# Etherwave Tuning help.

Posted: 8/1/2020 5:47:30 PM

Joined: 8/1/2020

Oh it sounds so beautiful!!

My ultimate dream is to either restore or replicate the 1929
Rca tube theremin. But I need more knowledge before I'd ever touch a real 1929 rca. That is one I'd be deathly afraid to damage.

I just replaced the choke so finger crossed. Switching it on now

Posted: 8/1/2020 6:03:44 PM

Joined: 8/1/2020

OOk Im soooo happy!!!
Replaced the choke and after the tuning took about 30 seconds and walla good as new

Posted: 8/1/2020 6:04:35 PM

Joined: 8/1/2020

Dewster  you are a genius 👏

Posted: 8/2/2020 2:06:28 AM

From: Northern NJ, USA

Joined: 2/17/2012

"Replaced the choke and after the tuning took about 30 seconds and walla good as new"  - Djmaximus

Yay!  Those things can be kinda fragile.

There's basically one trick to getting somewhat better analog linearity.  Theremin figured it out literally a century ago, and Bob M. incorporated it in the EW (though the Big Briar versions aren't as refined as his later offerings).  You don't have to go the tube route to net any of the magic of the C field, IMO.

Posted: 8/2/2020 12:08:44 PM

From: Berlin Germany

Joined: 4/27/2016

Linearity of heterodyning theremins is one of the most overinterpreted technical parameter concerning theremins. Let me explain it a bit why.

Because of the small distance-variable hand capacitance you have an approximately linear curve between the hand capacitance versus the frequency change of the LC pitch oscillator. But this is not the linearity of the audio octaves: the doubling of frequency within an equal distance gap. The hand capacitance itself follows a formula that is different using a rod (1/distance weigthed with 1/natural logarithmus of distance to rod-radius ratio) or a plate (1/distance). Based on this is in the very near of the antenna and also near the nulling point no linearity to expect, physics says.

The collaboration of your hand geometrie, body mass, earth grounding, moving path of the hand, pitch frequency, choose of nulling point and the geometrie of the antenna and coupling to the oscillator have to make the octave behavior linear.

I obtained that most thereministi use a slight bow to the rod antenna, that is good for playing and gets more octaves linear. This right moving path depends on your finger geometry, your own mass and body dimensions (water content).
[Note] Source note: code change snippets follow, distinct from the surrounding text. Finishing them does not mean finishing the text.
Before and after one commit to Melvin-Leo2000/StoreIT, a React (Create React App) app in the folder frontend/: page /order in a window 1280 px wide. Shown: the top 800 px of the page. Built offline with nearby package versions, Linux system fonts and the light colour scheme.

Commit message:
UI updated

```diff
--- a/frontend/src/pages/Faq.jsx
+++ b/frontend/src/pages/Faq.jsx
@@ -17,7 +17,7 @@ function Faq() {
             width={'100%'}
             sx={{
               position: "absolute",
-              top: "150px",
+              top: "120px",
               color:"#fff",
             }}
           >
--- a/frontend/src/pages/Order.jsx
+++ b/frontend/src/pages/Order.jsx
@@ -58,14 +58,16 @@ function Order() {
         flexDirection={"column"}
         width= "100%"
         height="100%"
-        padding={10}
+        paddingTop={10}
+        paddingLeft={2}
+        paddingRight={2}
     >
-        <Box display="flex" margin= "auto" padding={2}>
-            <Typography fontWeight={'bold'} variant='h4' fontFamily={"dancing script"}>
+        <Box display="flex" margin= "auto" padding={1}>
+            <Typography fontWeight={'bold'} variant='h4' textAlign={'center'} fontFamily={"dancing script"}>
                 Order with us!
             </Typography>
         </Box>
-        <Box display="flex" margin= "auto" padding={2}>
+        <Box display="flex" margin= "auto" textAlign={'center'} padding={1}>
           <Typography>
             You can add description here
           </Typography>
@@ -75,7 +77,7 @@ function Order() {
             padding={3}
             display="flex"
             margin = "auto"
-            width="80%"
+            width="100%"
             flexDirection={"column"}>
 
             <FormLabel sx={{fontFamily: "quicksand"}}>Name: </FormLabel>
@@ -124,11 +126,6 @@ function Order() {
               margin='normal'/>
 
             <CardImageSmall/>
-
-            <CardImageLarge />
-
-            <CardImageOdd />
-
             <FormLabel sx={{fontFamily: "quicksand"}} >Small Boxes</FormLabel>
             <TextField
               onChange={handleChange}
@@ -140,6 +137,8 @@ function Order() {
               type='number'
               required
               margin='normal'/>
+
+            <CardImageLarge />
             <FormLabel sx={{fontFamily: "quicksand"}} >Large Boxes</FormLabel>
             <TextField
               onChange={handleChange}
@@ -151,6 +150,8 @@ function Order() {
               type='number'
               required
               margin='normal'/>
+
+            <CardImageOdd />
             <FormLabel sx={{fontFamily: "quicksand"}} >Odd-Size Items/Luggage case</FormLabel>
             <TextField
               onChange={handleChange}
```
Important is: geometry of the rod should be not too thin. A thin receiver telescope rod antenna is definitly not usable, if linearity does play a roll. For more basics inclusive the "linearization coil" debate visit my thread basic experiments.
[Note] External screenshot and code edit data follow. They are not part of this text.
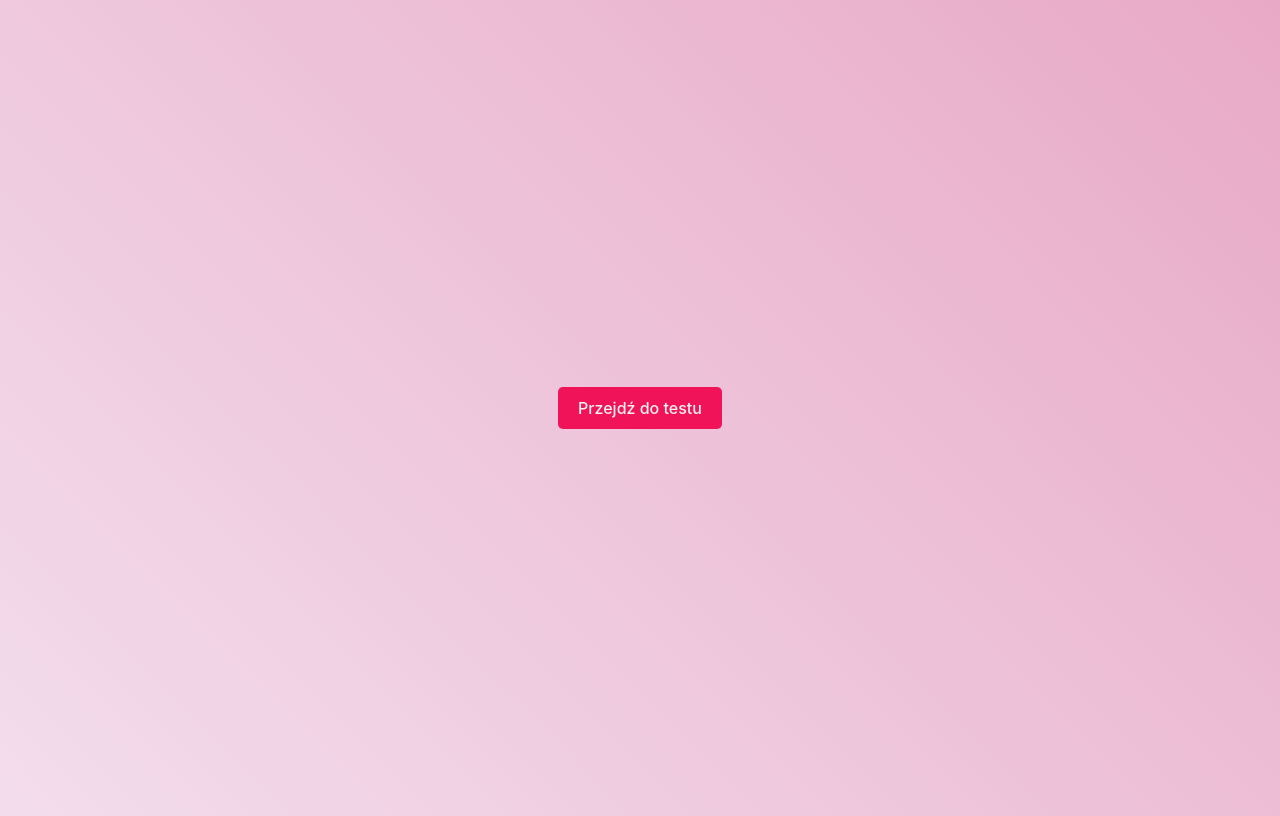
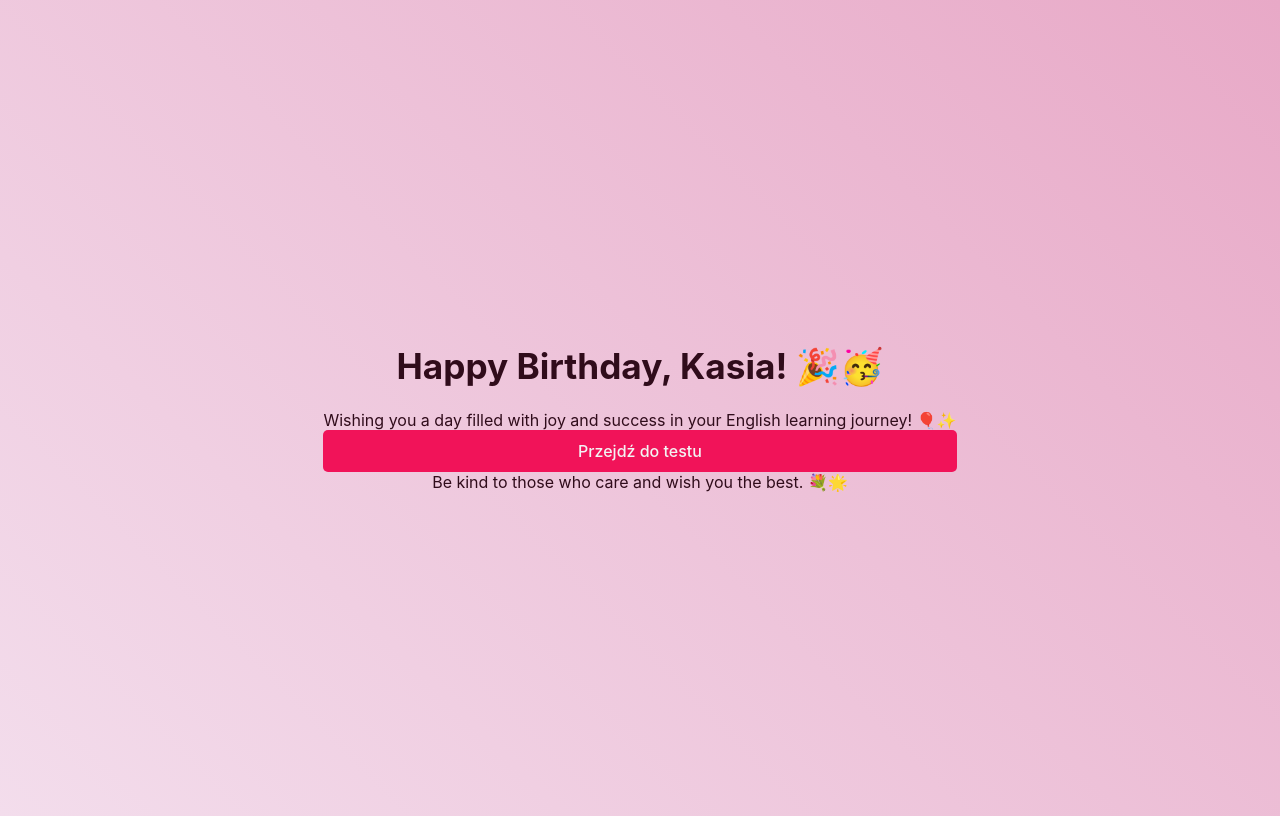
Before and after one commit to enowuigrek/pink-flamingo, a React (Vite) app: page / in a window 1280 px wide. Built offline with nearby package versions, Linux system fonts and the light colour scheme.

Commit message:
Added birthday wishes to the application.

```diff
--- a/src/App.jsx
+++ b/src/App.jsx
@@ -34,7 +34,14 @@ function App() {
     };
 
     if (!isTestStarted) {
-        return <StartTestButton onStartTest={startTest} />;
+        return (
+            <div className='start-container'>
+                <h1>Happy Birthday, Kasia! 🎉🥳</h1>
+                <p>Wishing you a day filled with joy and success in your English learning journey! 🎈✨</p>
+                <StartTestButton onStartTest={startTest} />
+                <p>Be kind to those who care and wish you the best. 💐🌟</p>
+            </div>
+        );
     }
 
     return (
```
Nice to read that you want to build a theremin. Welcome to the club!